Certainly low-income housing gives families the stability they need to help them get back on their feet, but it's becoming increasingly evident that, when combined with free broadband access and computer training, people have an even greater opportunity to turn their lives around, said Alan Greenlee, vice president of One Economy.

"Our mission is really about connecting people to information," said Greenlee. "There is the assumption that people are online and people have computers and the capacity to use those computers--not all of that is in place."

Sure, it's possible to head to the local library to get online, at least for a short time. But Greenlee said the real impact of broadband comes from connecting people in the home. It's difficult to fill out an application or lay out a business plan at a public computer that other people are waiting to use, and home connectivity is often the difference in someone finding a job or getting the money they need to go to college.

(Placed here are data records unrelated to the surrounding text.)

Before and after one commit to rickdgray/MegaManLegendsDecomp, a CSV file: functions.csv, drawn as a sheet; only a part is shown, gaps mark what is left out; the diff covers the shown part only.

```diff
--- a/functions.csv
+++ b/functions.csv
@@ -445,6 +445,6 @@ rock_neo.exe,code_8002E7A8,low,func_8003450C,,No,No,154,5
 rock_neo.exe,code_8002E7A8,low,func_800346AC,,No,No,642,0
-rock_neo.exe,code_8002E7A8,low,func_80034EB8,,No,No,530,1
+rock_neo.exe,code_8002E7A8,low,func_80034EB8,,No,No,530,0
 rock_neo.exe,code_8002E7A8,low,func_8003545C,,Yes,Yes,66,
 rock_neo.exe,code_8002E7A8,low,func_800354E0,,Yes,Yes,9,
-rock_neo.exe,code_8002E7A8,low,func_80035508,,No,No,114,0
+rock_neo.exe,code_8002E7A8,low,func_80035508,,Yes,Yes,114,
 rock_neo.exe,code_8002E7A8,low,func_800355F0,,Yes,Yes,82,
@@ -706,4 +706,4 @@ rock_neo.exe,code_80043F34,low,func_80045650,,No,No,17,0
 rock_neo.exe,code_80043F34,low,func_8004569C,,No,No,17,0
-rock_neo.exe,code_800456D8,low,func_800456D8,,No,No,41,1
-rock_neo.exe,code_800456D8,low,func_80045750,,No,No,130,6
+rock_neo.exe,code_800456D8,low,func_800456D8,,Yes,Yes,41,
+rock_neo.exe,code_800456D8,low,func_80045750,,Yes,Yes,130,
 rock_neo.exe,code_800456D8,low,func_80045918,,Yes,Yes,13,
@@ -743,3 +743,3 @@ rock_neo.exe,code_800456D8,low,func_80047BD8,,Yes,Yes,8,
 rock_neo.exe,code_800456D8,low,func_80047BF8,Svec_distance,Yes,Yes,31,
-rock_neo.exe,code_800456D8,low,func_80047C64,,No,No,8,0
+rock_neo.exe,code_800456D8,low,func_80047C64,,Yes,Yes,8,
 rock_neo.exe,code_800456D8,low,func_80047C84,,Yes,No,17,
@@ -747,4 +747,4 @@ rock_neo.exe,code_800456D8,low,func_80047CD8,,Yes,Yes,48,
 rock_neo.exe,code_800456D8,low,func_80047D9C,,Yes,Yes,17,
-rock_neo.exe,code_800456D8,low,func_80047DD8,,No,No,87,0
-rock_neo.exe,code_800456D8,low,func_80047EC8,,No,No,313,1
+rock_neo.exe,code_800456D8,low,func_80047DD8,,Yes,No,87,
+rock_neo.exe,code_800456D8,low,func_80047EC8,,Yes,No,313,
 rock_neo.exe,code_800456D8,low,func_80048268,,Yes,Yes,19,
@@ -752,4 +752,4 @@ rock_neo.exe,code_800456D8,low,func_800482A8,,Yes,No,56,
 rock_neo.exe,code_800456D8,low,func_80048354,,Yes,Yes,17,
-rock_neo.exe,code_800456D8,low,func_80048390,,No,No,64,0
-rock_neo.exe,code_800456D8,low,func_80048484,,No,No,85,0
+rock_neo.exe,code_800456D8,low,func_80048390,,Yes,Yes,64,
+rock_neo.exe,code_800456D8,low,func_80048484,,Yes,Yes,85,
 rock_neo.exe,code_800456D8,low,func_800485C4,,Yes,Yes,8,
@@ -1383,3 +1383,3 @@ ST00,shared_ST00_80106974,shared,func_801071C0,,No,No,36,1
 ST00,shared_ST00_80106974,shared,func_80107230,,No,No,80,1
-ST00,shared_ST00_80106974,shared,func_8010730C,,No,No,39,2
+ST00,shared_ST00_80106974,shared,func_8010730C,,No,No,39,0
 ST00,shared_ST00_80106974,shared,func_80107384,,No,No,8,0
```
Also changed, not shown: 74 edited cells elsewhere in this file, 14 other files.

One Economy, born out of the affordable housing and community development world, understands well how money is funneled down at the local level into affordable housing projects. As such, it has been able to successfully work at a local level to bring in the necessary funds to give housing projects free broadband access and the training to make people proficient computer users.

Through the National Equity Fund, it is offering a resource to pay for computers, training and years of Internet access for new affordable housing developments. In partnership with AT&T, it is providing two free years of Internet access to 50,000 low-income Americans by 2010. And through the California Emerging Technology Fund, One Economy will connect more than 30,000 low-income California residents within the next three years.

In California, One Economy has successfully encouraged the state to include funding language that incents affordable housing companies to include Internet access into new buildings. As a result of that policy, some 17,000 units now have free or affordable broadband Internet access...Continued

Next page